EROSION at Clarkes Beach in the past week has left sand dunes at risk of collapse. Byron Shire residents and visitors are being asked to stay away from the dunes. Director of infrastructure services, Phil Holloway, said the area has seen significant coastal erosion in the past week and could potentially collapse.
EROSION at Clarkes Beach in the past week has left sand dunes at risk of collapse. Byron Shire residents and visitors are being asked to stay away from the dunes. Director of infrastructure services, Phil Holloway, said the area has seen significant coastal erosion in the past week and could potentially collapse. Marc Stapelberg

Coastal dwellers 'not worried' about rising sea levels

HALF of NSW's coastal community think rising sea levels will not impact them directly, new data released by UNSW scientists shows - and 25 per cent of surveyed accommodation businesses situated close to the coast are unsure if sea level rise is even occurring.

The report described what the NSW community understands about coastal erosion and inundation, as well as the driving forces behind these hazards: sea level rise and severe coastal storms.

The My Coast NSW study took place in 2017 and 2018, surveying more than 1000 people from all over the NSW coast, across three main groups: Coastal Management Professionals (i.e. government, academics, researchers and engineers), General Coastal Users (a cross section of people who use the NSW coast), and Coastal Accommodation Businesses (owners, managers or employees of accommodation businesses situated close to the coast).

According to study author Anna Attard from UNSW Science, the survey showed that while 85 per cent of the surveyed General Coastal Users do think sea level rise is occurring, only 48 per cent of the survey participants think it will directly impact them.

"What we wanted to explore in this study was what coastal communities, people who use the coast to varying extents, think and know about the hazards of coastal erosion and coastal inundation and the driving forces of sea level rise and severe coastal storms. We wanted to know how these hazards are perceived in terms of peoples future usage of the coast. Rather than just looking at residents who live on the coast, we wanted the perspectives of all different types of coastal users," she said.

"So the rate of one in two thinking that sea level rise wont affect them is interesting, in that it shows that people may not consider the knock on effects of rising sea levels and how it will affect their coastal use."

Professor Rob Brander from the School of Biological, Earth and Environmental Sciences, said the NSW coastline is changing.

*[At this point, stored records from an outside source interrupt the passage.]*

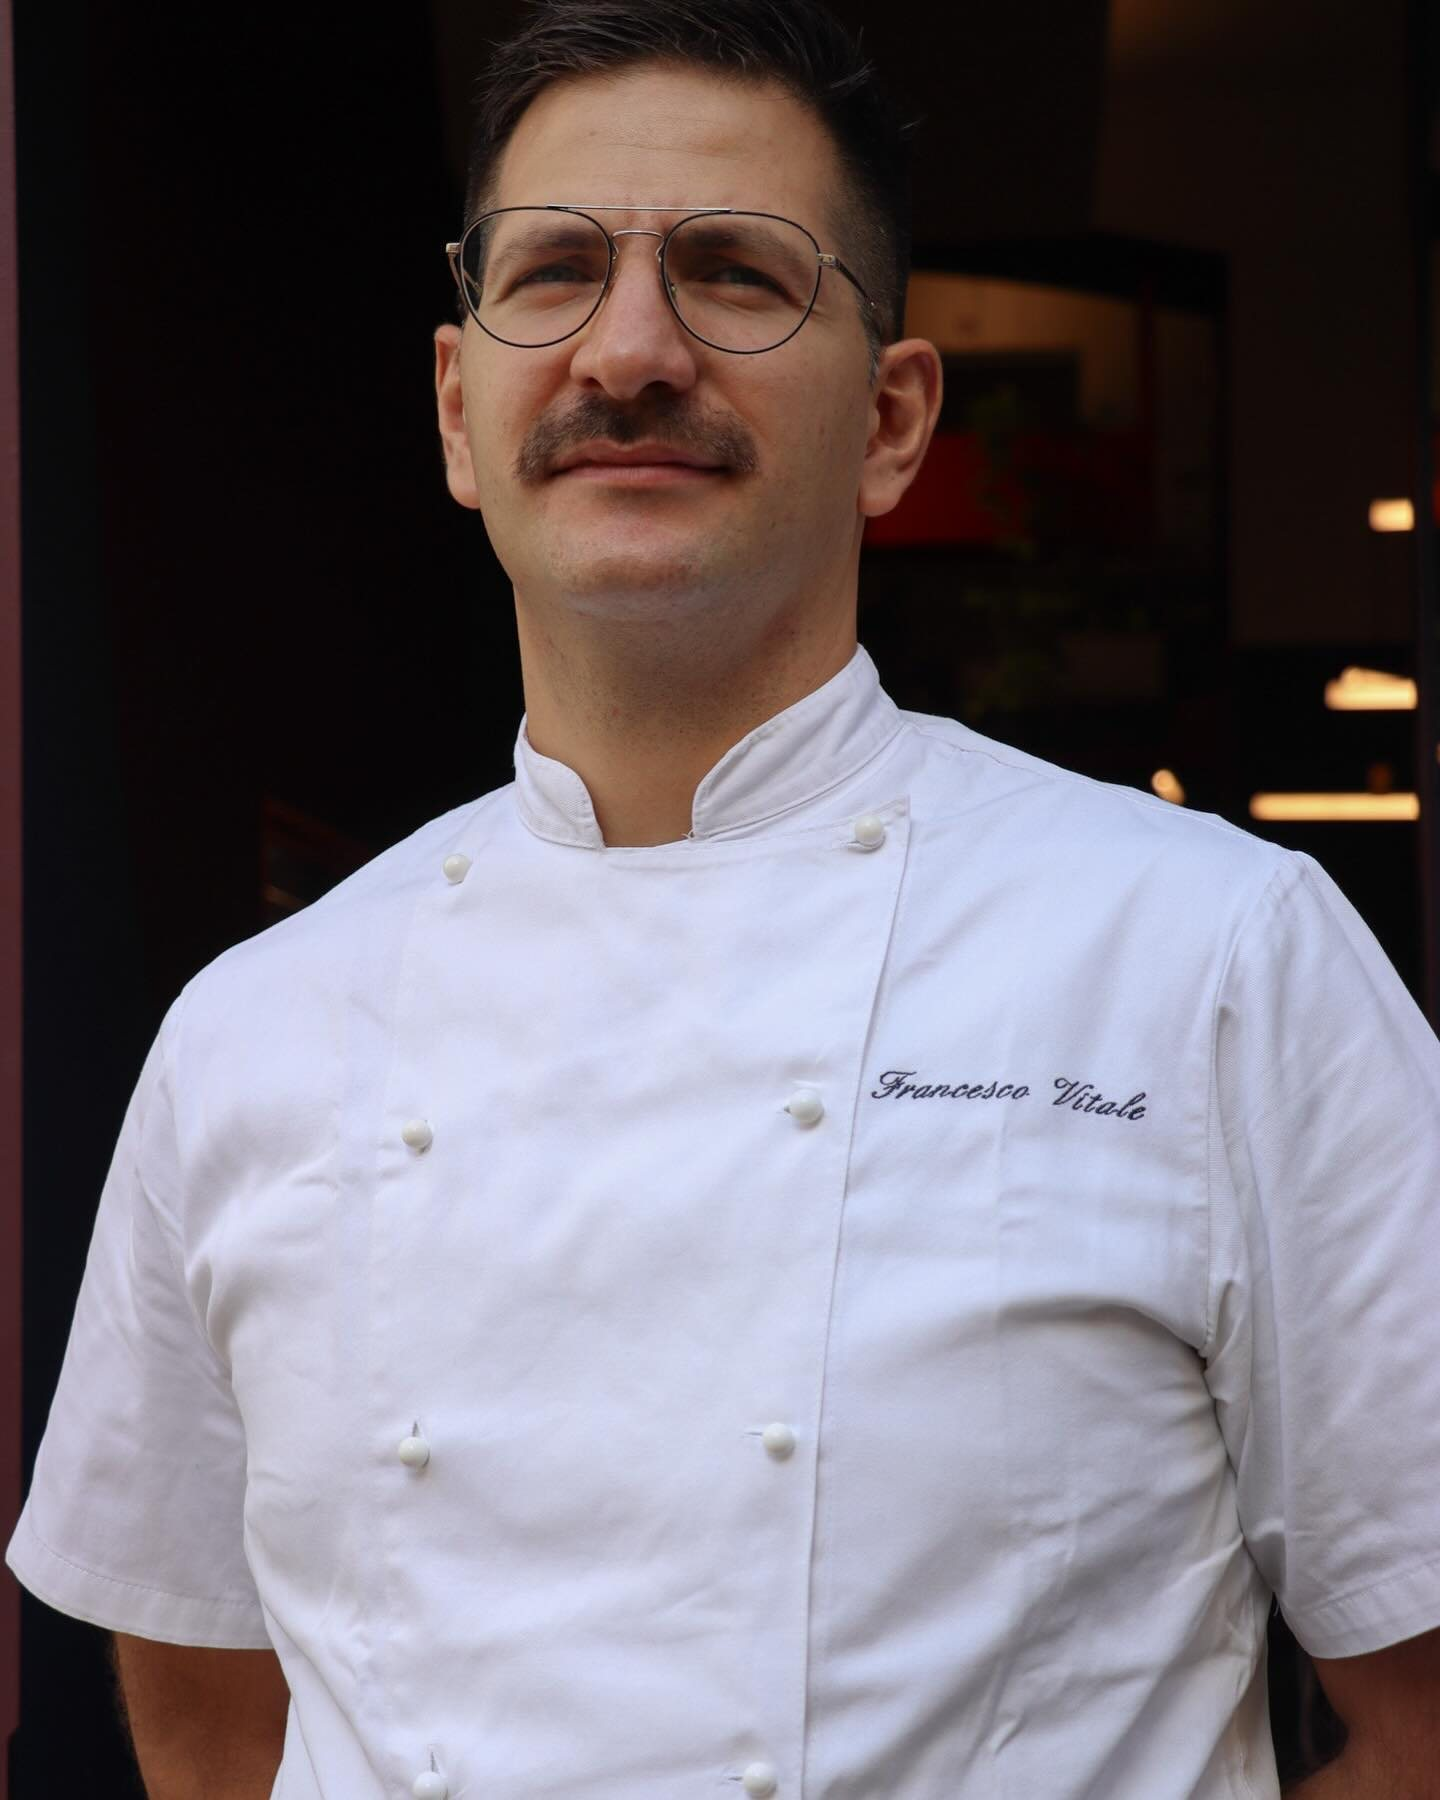
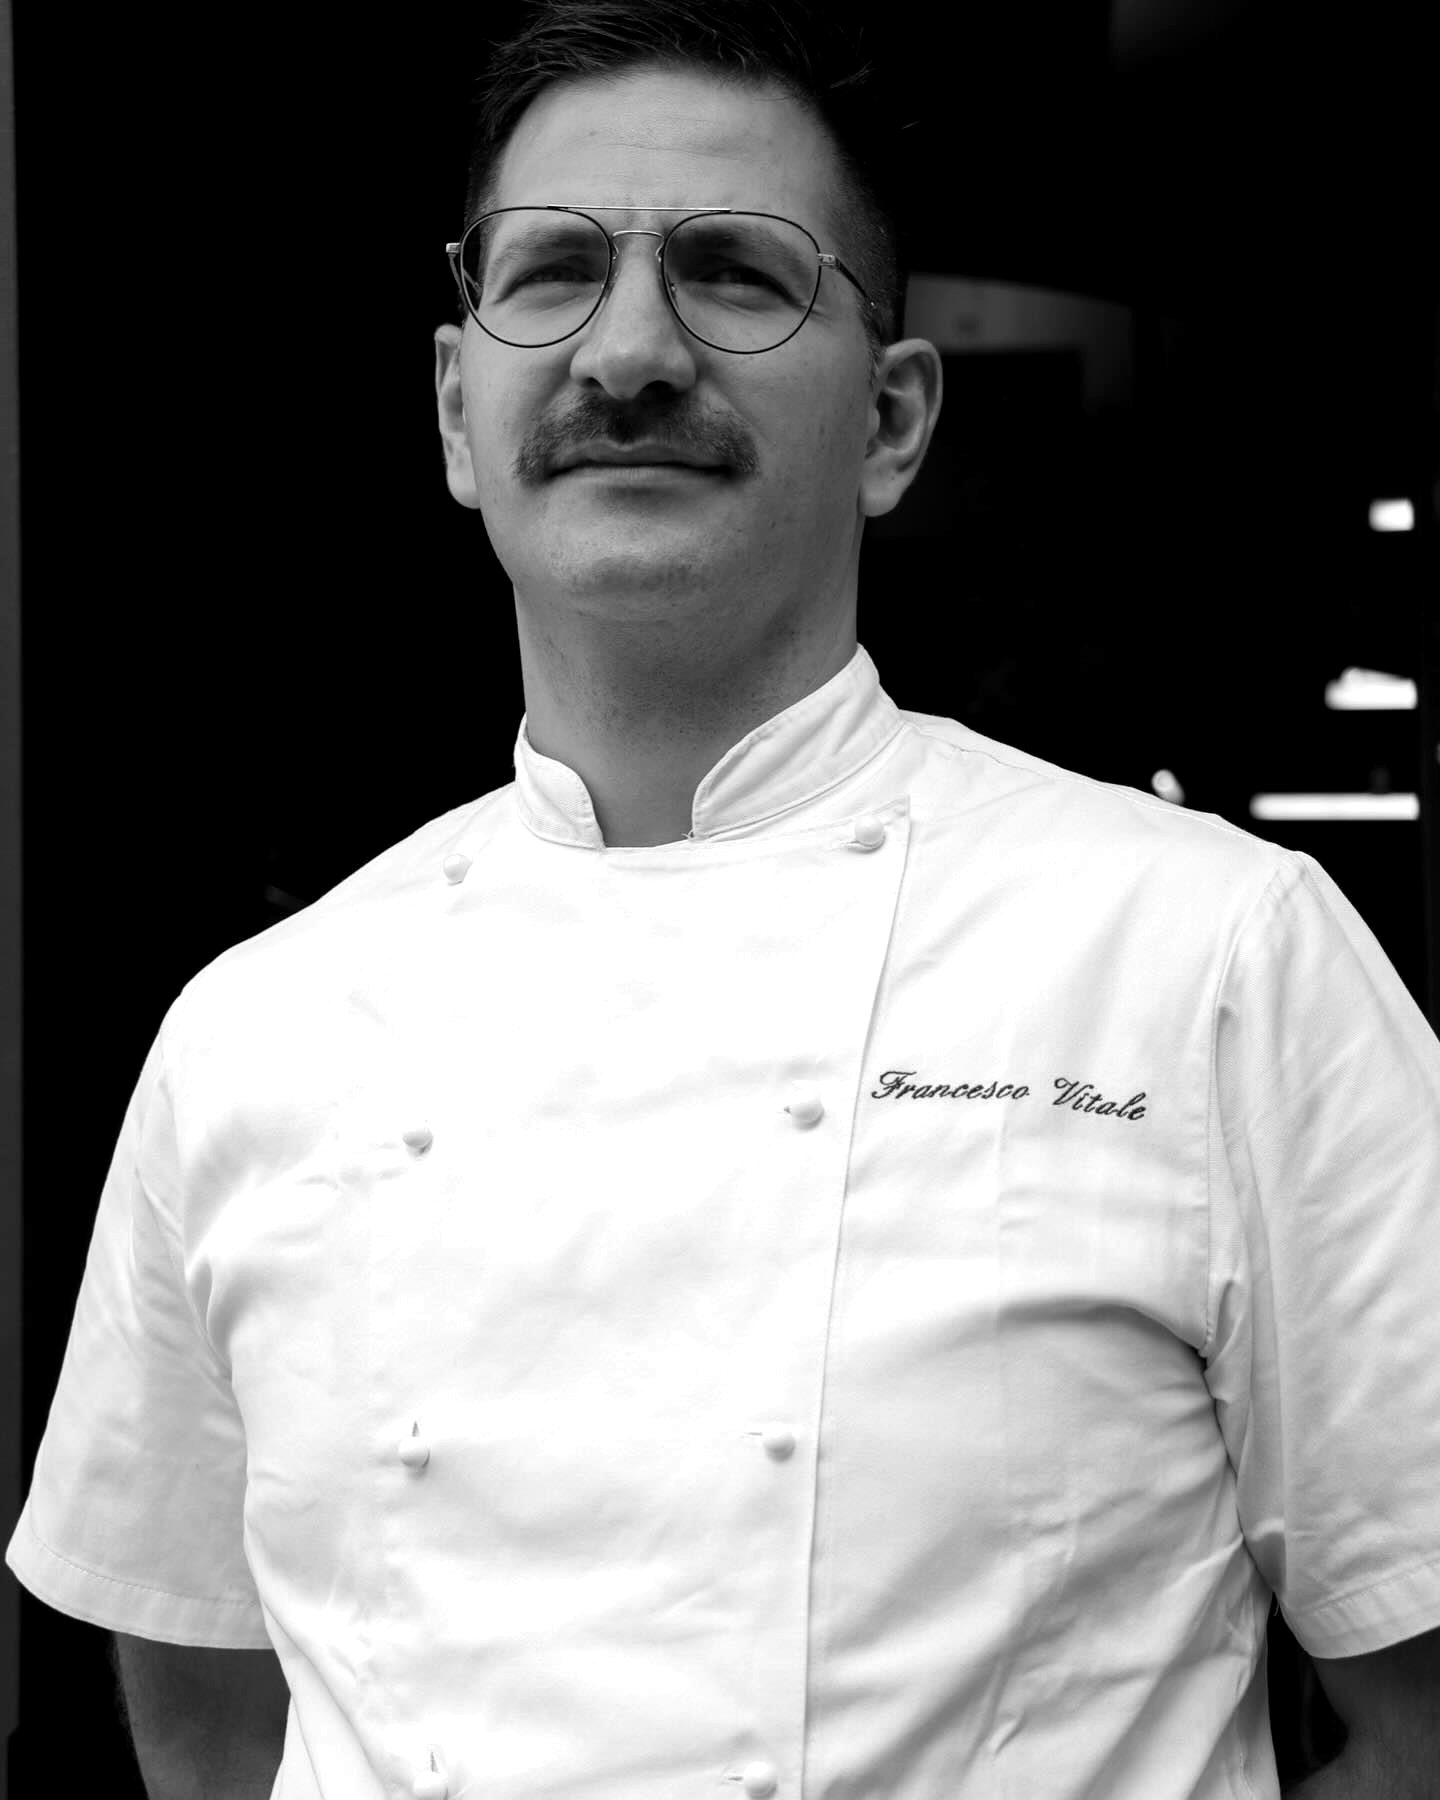
Foto dello chef Francesco Vitale in bianco e nero
Claude-Session: https://claude.ai/code/session_01Ti2AyGVW9BgVRXnBCAT8xM

diff --git a/cucina.html b/cucina.html
@@ -11,7 +11,7 @@
   <link rel="preconnect" href="https://fonts.googleapis.com">
   <link rel="preconnect" href="https://fonts.gstatic.com" crossorigin>
   <link href="https://fonts.googleapis.com/css2?family=Instrument+Serif:ital@0;1&family=Manrope:wght@400;500;600&family=Patrick+Hand+SC&display=swap" rel="stylesheet">
-  <link rel="stylesheet" href="assets/css/style.css?v=53">
+  <link rel="stylesheet" href="assets/css/style.css?v=54">
 </head>
 <body class="page-cucina theme-cucina">
   <a class="skip-link" href="#main" data-i18n="skip">Vai al contenuto</a>
@@ -114,7 +114,7 @@
         <div class="chef__portrait img-reveal">
           <picture>
             <source srcset="assets/img/chef-vitale.webp" type="image/webp">
-            <img src="assets/img/chef-vitale.jpg" alt="Ritratto dello chef Francesco Vitale in giacca da cuoco" loading="lazy" width="1440" height="1800">
+            <img src="assets/img/chef-vitale.jpg" alt="Ritratto in bianco e nero dello chef Francesco Vitale in giacca da cuoco" loading="lazy" width="1440" height="1800">
           </picture>
         </div>
         <div class="reveal" data-delay="1">
@@ -170,6 +170,6 @@
     </div>
   </footer>
 
-  <script src="assets/js/main.js?v=53"></script>
+  <script src="assets/js/main.js?v=54"></script>
 </body>
 </html>

diff --git a/menu.html b/menu.html
@@ -11,7 +11,7 @@
   <link rel="preconnect" href="https://fonts.googleapis.com">
   <link rel="preconnect" href="https://fonts.gstatic.com" crossorigin>
   <link href="https://fonts.googleapis.com/css2?family=Instrument+Serif:ital@0;1&family=Manrope:wght@400;500;600&family=Patrick+Hand+SC&display=swap" rel="stylesheet">
-  <link rel="stylesheet" href="assets/css/style.css?v=53">
+  <link rel="stylesheet" href="assets/css/style.css?v=54">
 </head>
 <body class="page-menu">
   <a class="skip-link" href="#main" data-i18n="skip">Vai al contenuto</a>
@@ -129,7 +129,7 @@
     </div>
   </footer>
 
-  <script src="assets/js/menu-data.js?v=53"></script>
-  <script src="assets/js/main.js?v=53"></script>
+  <script src="assets/js/menu-data.js?v=54"></script>
+  <script src="assets/js/main.js?v=54"></script>
 </body>
 </html>

diff --git a/grazie.html b/grazie.html
@@ -9,7 +9,7 @@
   <link rel="preconnect" href="https://fonts.googleapis.com">
   <link rel="preconnect" href="https://fonts.gstatic.com" crossorigin>
   <link href="https://fonts.googleapis.com/css2?family=Instrument+Serif:ital@0;1&family=Manrope:wght@400;500;600&family=Patrick+Hand+SC&display=swap" rel="stylesheet">
-  <link rel="stylesheet" href="assets/css/style.css?v=53">
+  <link rel="stylesheet" href="assets/css/style.css?v=54">
 </head>
 <body class="page-catering">
   <main class="section bg-navy on-dark booking" style="min-height:100svh;display:grid;place-items:center">
@@ -23,6 +23,6 @@
       </div>
     </div>
   </main>
-  <script src="assets/js/main.js?v=53"></script>
+  <script src="assets/js/main.js?v=54"></script>
 </body>
 </html>

diff --git a/catering.html b/catering.html
@@ -11,7 +11,7 @@
   <link rel="preconnect" href="https://fonts.googleapis.com">
   <link rel="preconnect" href="https://fonts.gstatic.com" crossorigin>
   <link href="https://fonts.googleapis.com/css2?family=Instrument+Serif:ital@0;1&family=Manrope:wght@400;500;600&family=Patrick+Hand+SC&display=swap" rel="stylesheet">
-  <link rel="stylesheet" href="assets/css/style.css?v=53">
+  <link rel="stylesheet" href="assets/css/style.css?v=54">
 </head>
 <body class="page-catering theme-night">
   <a class="skip-link" href="#main" data-i18n="skip">Vai al contenuto</a>
@@ -236,6 +236,6 @@
     </div>
   </footer>
 
-  <script src="assets/js/main.js?v=53"></script>
+  <script src="assets/js/main.js?v=54"></script>
 </body>
 </html>

diff --git a/moysa.html b/moysa.html
@@ -11,7 +11,7 @@
   <link rel="preconnect" href="https://fonts.googleapis.com">
   <link rel="preconnect" href="https://fonts.gstatic.com" crossorigin>
   <link href="https://fonts.googleapis.com/css2?family=Instrument+Serif:ital@0;1&family=Manrope:wght@400;500;600&family=Patrick+Hand+SC&display=swap" rel="stylesheet">
-  <link rel="stylesheet" href="assets/css/style.css?v=53">
+  <link rel="stylesheet" href="assets/css/style.css?v=54">
 </head>
 <body class="page-moysa">
   <a class="skip-link" href="#main" data-i18n="skip">Vai al contenuto</a>
@@ -127,6 +127,6 @@
     </div>
   </footer>
 
-  <script src="assets/js/main.js?v=53"></script>
+  <script src="assets/js/main.js?v=54"></script>
 </body>
 </html>

diff --git a/index.html b/index.html
@@ -19,7 +19,7 @@
   <link rel="preconnect" href="https://fonts.googleapis.com">
   <link rel="preconnect" href="https://fonts.gstatic.com" crossorigin>
   <link href="https://fonts.googleapis.com/css2?family=Instrument+Serif:ital@0;1&family=Manrope:wght@400;500;600&family=Patrick+Hand+SC&display=swap" rel="stylesheet">
-  <link rel="stylesheet" href="assets/css/style.css?v=53">
+  <link rel="stylesheet" href="assets/css/style.css?v=54">
 
   <script type="application/ld+json">
   {
@@ -329,6 +329,6 @@
     </div>
   </footer>
 
-  <script src="assets/js/main.js?v=53"></script>
+  <script src="assets/js/main.js?v=54"></script>
 </body>
 </html>
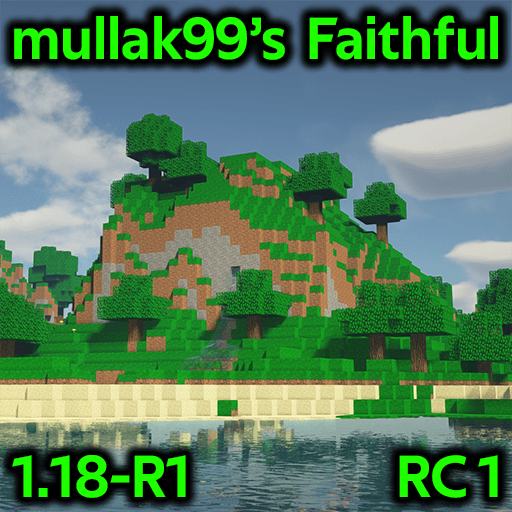
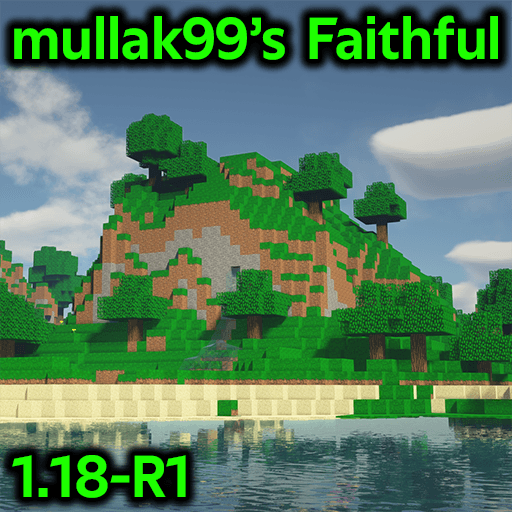
Updated ChangeLog and pack.png

Changed region(s): [[0.75, 0.8438, 1.0, 1.0]]

diff --git a/ChangeLog.md b/ChangeLog.md
@@ -1,7 +1,7 @@
 # Changelog
 All notable changes to mullak99's Faithful will be documented in this file.
 
-## [Unreleased]
+## [MC1.18-R1] - 2021-11-30
 ### Added
 - Added Otherside music disc
 - Added Illager font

"Many locations along the NSW coast are seeing amenity loss and infrastructure damage associated with erosion and inundation - that is, the flooding of normally dry land by sea water, often caused by storms surges or king tides," he said.

"These storm events will continue in the future. Combined with anticipated sea level rise, they'll only enhance the extent and cost of coastal erosion damage and lead to greater inundation of coastal zones throughout NSW in the future, particularly in low-lying estuarine areas."

The researchers say people's understanding and perception of storms and sea level rise, and their associated impacts of erosion and inundation, can significantly influence how and whether they engage in coastal adaptation actions - often influencing the success or failure of those actions.

"That's why we wanted to find out what coastal communities understand and perceive about these hazards and how these hazards will affect their interactions with, and use of, the coast in the future," Ms Attard said .

"We think that's an important aspect of building community resiliency and preparedness to coastal erosion and inundation."